• _Activity_: Look below. Copy each line that has "index" in it.
BEGIN Dataset
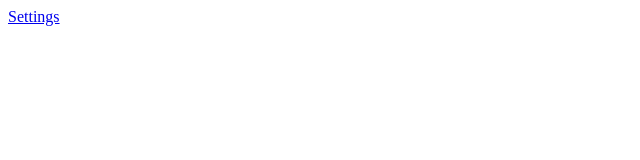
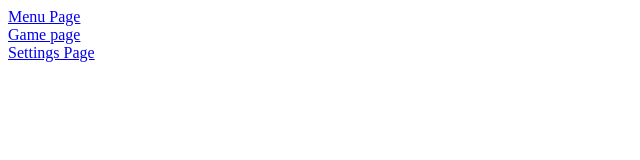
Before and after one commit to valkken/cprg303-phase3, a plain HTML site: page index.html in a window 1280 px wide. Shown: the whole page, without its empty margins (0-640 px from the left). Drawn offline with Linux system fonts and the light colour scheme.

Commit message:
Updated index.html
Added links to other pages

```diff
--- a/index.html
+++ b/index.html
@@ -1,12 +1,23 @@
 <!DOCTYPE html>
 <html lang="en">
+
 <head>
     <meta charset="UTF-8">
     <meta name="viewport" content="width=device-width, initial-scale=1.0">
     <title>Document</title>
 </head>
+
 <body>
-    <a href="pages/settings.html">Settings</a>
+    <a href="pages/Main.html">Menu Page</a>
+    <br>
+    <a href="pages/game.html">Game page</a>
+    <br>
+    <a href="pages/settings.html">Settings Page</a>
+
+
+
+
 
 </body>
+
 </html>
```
END Dataset
• _Answer box_:
Before and after one commit to valkken/cprg303-phase3, a plain HTML site: page index.html in a window 1280 px wide. Shown: the whole page, without its empty margins (0-640 px from the left). Drawn offline with Linux system fonts and the light colour scheme.
Updated index.html
--- a/index.html
+++ b/index.html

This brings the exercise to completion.